I was watching coverage of the winter meeting of the Pennsylvania Republican Party Committee over the weekend on the Pennsylvania Cable Network.
Counting down the moments until Vice President Dick Cheney took the podium, I had to endure Pennsylvania GOP Chairman Robert A. Gleason Jr. introduce various party officials ... when he came to Sen. Arlen Specter.
Gleason introduced Specter as the "leader of the Republican Party in Pennsylvania."
At last we learn the identity of the man most responsible for leading the party into the abyss in recent years. (And I thought it was Tom Ridge).
The culprit turns out to be Arlen Specter, Pennsylvania's senior senator.
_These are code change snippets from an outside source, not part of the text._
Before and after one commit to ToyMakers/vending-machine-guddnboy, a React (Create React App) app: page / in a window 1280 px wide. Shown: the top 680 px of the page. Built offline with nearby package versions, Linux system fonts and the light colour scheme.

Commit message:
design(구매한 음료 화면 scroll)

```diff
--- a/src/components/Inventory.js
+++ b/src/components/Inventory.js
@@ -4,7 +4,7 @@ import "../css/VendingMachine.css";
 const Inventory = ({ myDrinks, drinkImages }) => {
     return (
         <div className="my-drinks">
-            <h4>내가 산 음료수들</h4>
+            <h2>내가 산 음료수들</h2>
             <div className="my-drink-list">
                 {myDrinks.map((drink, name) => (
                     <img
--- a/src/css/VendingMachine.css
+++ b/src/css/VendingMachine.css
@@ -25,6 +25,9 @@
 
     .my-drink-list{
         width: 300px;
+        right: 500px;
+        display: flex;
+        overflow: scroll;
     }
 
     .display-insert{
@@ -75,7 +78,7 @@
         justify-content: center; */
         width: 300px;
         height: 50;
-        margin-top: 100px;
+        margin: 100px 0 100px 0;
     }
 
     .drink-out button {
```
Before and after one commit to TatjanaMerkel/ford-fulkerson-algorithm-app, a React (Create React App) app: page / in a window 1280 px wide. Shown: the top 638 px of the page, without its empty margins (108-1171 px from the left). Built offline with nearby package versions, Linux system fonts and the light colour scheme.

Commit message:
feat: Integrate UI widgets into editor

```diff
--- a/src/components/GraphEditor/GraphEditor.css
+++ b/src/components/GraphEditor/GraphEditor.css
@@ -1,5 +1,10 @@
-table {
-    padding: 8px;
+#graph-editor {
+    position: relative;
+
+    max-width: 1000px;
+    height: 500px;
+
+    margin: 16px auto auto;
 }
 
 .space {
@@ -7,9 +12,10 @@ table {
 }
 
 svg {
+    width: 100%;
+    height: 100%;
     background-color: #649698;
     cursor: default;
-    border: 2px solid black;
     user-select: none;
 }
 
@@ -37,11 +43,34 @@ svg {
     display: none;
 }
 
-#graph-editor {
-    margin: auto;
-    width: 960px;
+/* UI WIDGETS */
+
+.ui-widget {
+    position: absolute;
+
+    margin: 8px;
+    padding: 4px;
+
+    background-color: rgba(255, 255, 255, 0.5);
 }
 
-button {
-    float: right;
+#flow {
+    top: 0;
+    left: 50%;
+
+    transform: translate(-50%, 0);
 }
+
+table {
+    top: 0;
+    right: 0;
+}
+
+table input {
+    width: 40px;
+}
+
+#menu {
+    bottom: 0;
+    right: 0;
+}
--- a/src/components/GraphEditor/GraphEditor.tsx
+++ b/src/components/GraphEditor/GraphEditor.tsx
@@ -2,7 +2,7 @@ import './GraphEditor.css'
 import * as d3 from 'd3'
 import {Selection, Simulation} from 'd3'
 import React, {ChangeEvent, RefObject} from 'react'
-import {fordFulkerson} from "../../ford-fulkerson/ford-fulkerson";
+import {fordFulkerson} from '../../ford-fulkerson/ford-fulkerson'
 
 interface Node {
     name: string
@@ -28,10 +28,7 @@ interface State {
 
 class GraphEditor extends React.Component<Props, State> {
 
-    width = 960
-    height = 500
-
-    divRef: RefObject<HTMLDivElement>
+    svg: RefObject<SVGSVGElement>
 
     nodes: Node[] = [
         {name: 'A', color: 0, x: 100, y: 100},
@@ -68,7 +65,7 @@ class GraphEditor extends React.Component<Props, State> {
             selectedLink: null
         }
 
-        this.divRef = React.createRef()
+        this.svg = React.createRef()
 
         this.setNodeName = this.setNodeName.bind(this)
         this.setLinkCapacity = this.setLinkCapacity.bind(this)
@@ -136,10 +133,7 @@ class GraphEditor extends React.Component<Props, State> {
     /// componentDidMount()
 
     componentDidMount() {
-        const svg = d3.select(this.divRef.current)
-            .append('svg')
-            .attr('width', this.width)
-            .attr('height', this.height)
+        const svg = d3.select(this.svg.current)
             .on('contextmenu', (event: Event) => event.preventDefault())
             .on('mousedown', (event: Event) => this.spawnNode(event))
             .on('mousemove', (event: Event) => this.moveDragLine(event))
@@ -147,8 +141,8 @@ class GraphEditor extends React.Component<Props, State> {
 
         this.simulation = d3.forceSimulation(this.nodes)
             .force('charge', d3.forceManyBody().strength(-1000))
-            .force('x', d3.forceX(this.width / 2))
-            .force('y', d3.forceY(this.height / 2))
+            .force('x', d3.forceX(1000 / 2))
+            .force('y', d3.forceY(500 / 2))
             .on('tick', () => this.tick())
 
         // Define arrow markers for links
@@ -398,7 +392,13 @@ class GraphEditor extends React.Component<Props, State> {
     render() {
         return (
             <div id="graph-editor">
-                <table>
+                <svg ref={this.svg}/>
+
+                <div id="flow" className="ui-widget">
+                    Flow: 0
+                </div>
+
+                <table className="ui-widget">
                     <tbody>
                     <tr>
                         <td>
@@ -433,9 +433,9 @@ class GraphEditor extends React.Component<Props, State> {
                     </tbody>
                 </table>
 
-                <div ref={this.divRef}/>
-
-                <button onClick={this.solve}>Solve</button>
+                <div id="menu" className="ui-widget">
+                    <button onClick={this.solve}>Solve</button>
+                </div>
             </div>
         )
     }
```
And I do mean senior. Specter turns 78 on Tuesday and plans to run for reelection in 2010, when he will be 80.
Under Specter's leadership, if that's what Gleason wants to call it, Pennsylvania Republicans have lost the governor's mansion, a U.S. Senate seat and a half-dozen Congressional seats.
I can't blame Specter for losing control of the Pennsylvania House of Representatives after 12 years of Republican control. The blame for handing the state House over To Democrats goes directly to Rep. John Perzel, the former speaker of the house who pushed for the ill-fated, middle-of-the-night pay raise vote in July 2005.
And let's not talk about Pennsylvania's role in the last two presidential races when Keystone State voters backed Al Gore in 2000 and John Kerry in 2004.
If you want to know what's wrong with the Republican Party in Pennsylvania, all you had to do is look at the weekend gathering in Harrisburg. If Arlen Specter is the leader of the Pennsylvania Republican Party, I'm thinking of switching to the Libertarian Party real soon.
After it got done feeling sorry for itself, the Pennsylvania GOP Committee did find time to endorse a slate of candidates for statewide offices this year:
* Tom Corbett for Attorney General
* Tom Ellis for Treasurer
* Chet Beiler for Auditor General
Corbett should win reelection as Attorney General and bide his time until he runs for governor in 2010.
Ellis doesn't stand a chance for state treasurer. That's too bad because the position tends to be stepping stone for higher office. See Bob Casey Jr. The Pennsylvania GOP lost an opportunity to put a winner in this race.
I've never heard of Chet Beiler, so I can't say anything about him.
Oh yeah, the state party also endorsed John McCain for president.